We had drawn straws to decide our order of appearance; I had to go first. Runners, I said, had been made pawns in a turf war between the NCAA and the AAU. Athletic directors, I said, should be consultants, not dictators. Furthermore, athletes' freedom to compete where physically qualified should be recognized in federal law.
I didn't think I'd done too badly. Then Senator John C. Culver of Iowa, a boulder of a man, hunched forward and began to mash my case.
"You are saying they [coaches and athletes] ought to talk it over, but the athlete ought to be the one to ultimately decide. Be free to go. No coach, college or parent should stand in the way," he rumbled. "What if one parent wants him to go and the other parent doesn't want him to go and the young athlete wants to go? How would you resolve it legally?
I didn't know. I hadn't even thought of the age problem. Panic rose. I opened my mouth without a clue as to what would come out.
Then, from my near left, rose a steady contralto. "I'm an attorney and I represent children exclusively, so I would say that the child has the right to make that decision," the voice said. "But beyond that, I think that we often forget that sports is an activity which involves decision making. It was DeFrantz, rescuing me, returning the debate to the question of whether responsible athletes might be free to compete where they chose.
The NCAA would eventually lobby to remove separate guarantees of athletes' rights from this bill—it would be left to the U.S. Olympic Committee to safeguard them. But as we rose from the table and I felt myself nearly blushing in gratitude, De-Frantz began to lament the difficulty of getting people to do what they know is right. It was clear that Olympic athletes had found a forceful new advocate. In October 1986, nine eventful years later, 34-year-old Anita DeFrantz was named a member of the International Olympic Committee. Because she has been appointed to the position for life (actually, as a voting member until age 75, after which the position becomes honorary), DeFrantz is looking at more than 40 years in sport's most powerful institution, during which she can give voice to a single theme, to the idea of athletes' rights.
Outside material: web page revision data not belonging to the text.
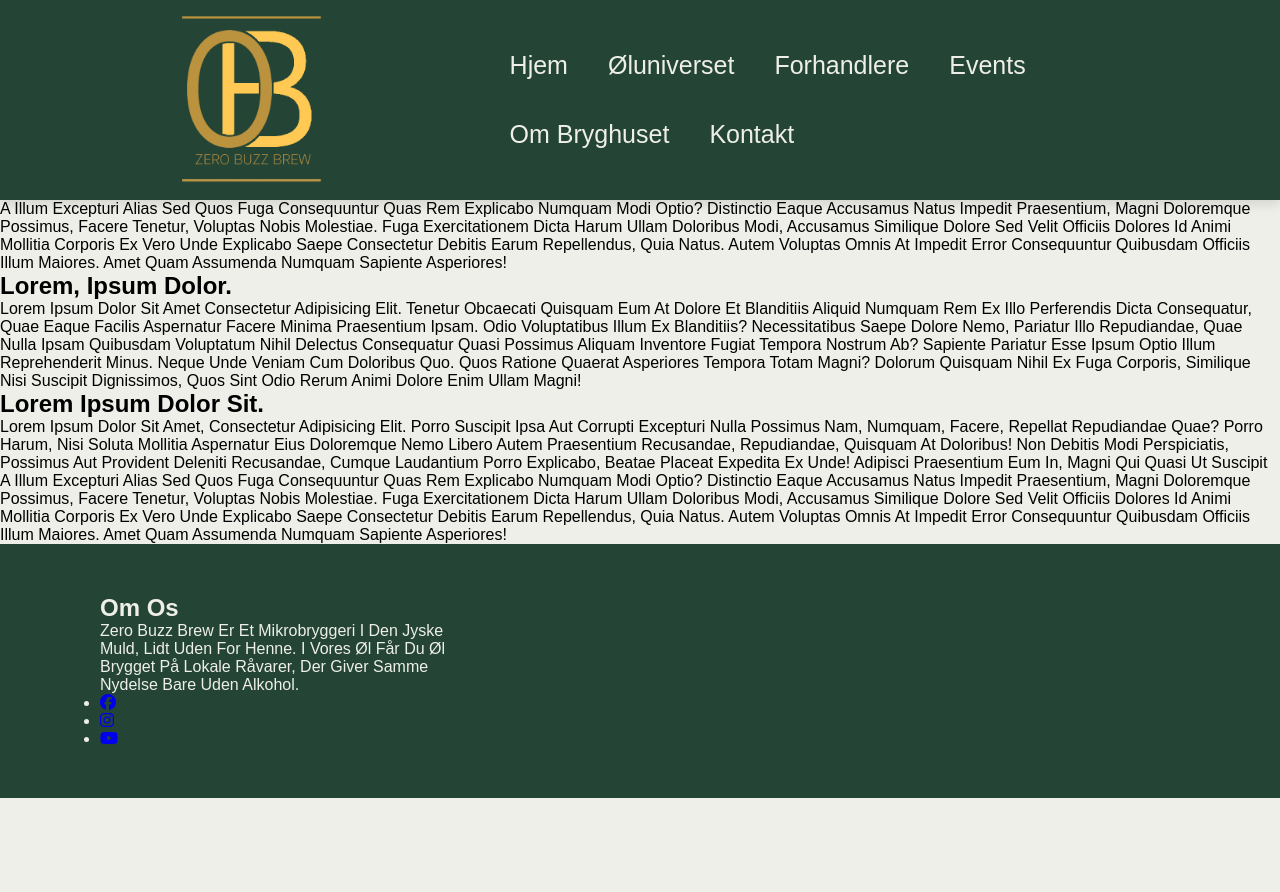
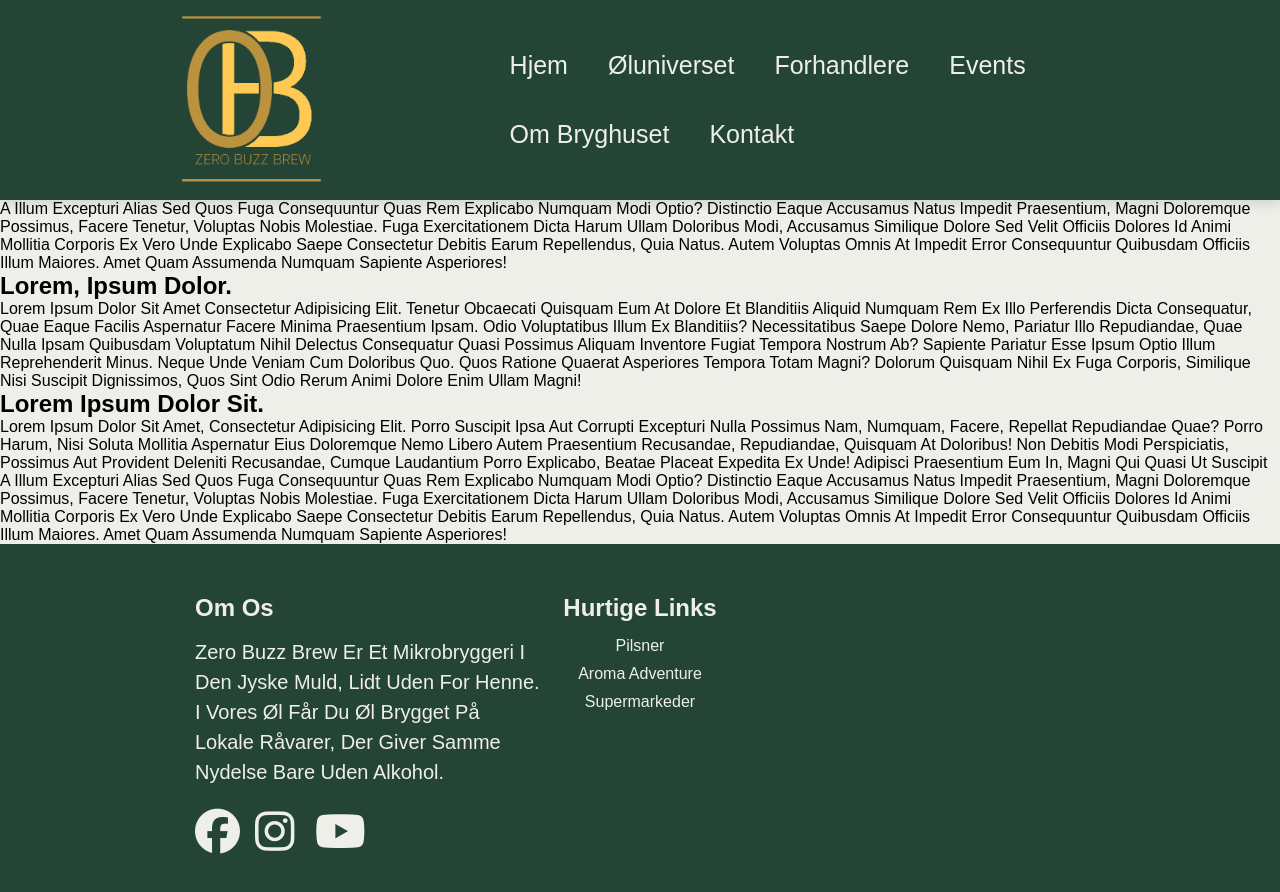
Before and after one commit to Simonsen99/multimedieproduktion_1, a plain HTML site: page index.html in a window 1280 px wide. Before the commit the page ends 800 px from the top, so only its background shows below. Drawn offline with Linux system fonts and the light colour scheme.

Commit message:
Update css

```diff
--- a/css/style.css
+++ b/css/style.css
@@ -85,7 +85,7 @@ header label {
     display: none;
 }
 
-
+/*Footer*/
 footer {
     position: relative;
     width: 100%;
@@ -98,15 +98,81 @@ footer .footer{
     width: 100%;
     display: grid;
     grid-template-columns: 1fr 1fr 1fr;
-    justify-items: center;
+    justify-content: center;
     grid-gap: 20px
 }
 
 footer .about {
-position: relative;
-color: #EEEFE9;
+    position: relative;
+    color: #EEEFE9;
+    font-weight: 500;
+    left: 95px;
+}
+
+.about h2 {
+    margin-bottom: 15px;
+}
+
+footer .p1-footer {
+    color: #EEEFE9;
+    line-height: 30px;
+    font-size: 20px;
 
 }
+
+.soMe {
+    margin-top: 20px;
+    display: grid;
+    grid-template-columns: repeat(3, 50px);
+    grid-gap: 10px;
+}
+
+.soMe li{
+    list-style: none;
+}
+
+.soMe a {
+    color: #EEEFE9;
+    font-size: 45px;
+}
+
+.soMe li a:hover{
+    color: #FAC85C;
+}
+
+.links {
+    position: relative;
+    color: #EEEFE9;
+    justify-content: center;
+    align-items: center;
+    text-align: center;
+
+}
+
+.links h2{
+    margin-bottom: 15px;
+    justify-content: center;
+    align-items: center;
+    text-align: center;
+}
+
+.links li {
+    list-style: none;
+
+}
+
+.links li a{
+    color: #EEEFE9;
+    text-decoration: none;
+    margin-bottom: 10px;
+    display: inline-block;
+
+}
+
+
+
+
+
 
 /*Media queries*/
 @media (max-width:991px) {
--- a/index.html
+++ b/index.html
@@ -88,6 +88,13 @@
                 <li><a href="#"><i class="fa-brands fa-youtube"></i></a></li>
             </ul>
         </article>
+
+        <article class="links">
+            <h2>Hurtige links</h2>
+            <li><a href="#">Pilsner</a></li>
+            <li><a href="#">Aroma Adventure</a></li>
+            <li><a href="#">Supermarkeder</a></li>
+        </article>
     </section>
 </footer>
 
```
In 1976, DeFrantz was a fresh face on the U.S. Olympic Committee's Athletes Advisory Council. She was a member of the bronze medal-winning women's eight in Montreal that year. It soon became apparent that hers was the art of the penetrating question, and in this she was right for the times. The President's Commission on Olympic Sports was studying the failings of the U.S. system, and restructuring was inevitable. The AAC, which had been formed only three years earlier, was the only body representing athletes from all the Olympic sports, so it was pitched into every argument.
"You came in knowing a sport," recalls DeFrantz, "and you ended up knowing sport. There were feuds and mismanagement everywhere. It was a crash course."
She had grown up in Indianapolis, where her father, the late Robert DeFrantz, had run an organization called Community Action Against Poverty. Her mother, also Anita, was a teacher and is now a professor of education at the University of San Francisco. So the tendency toward community service was in her genes.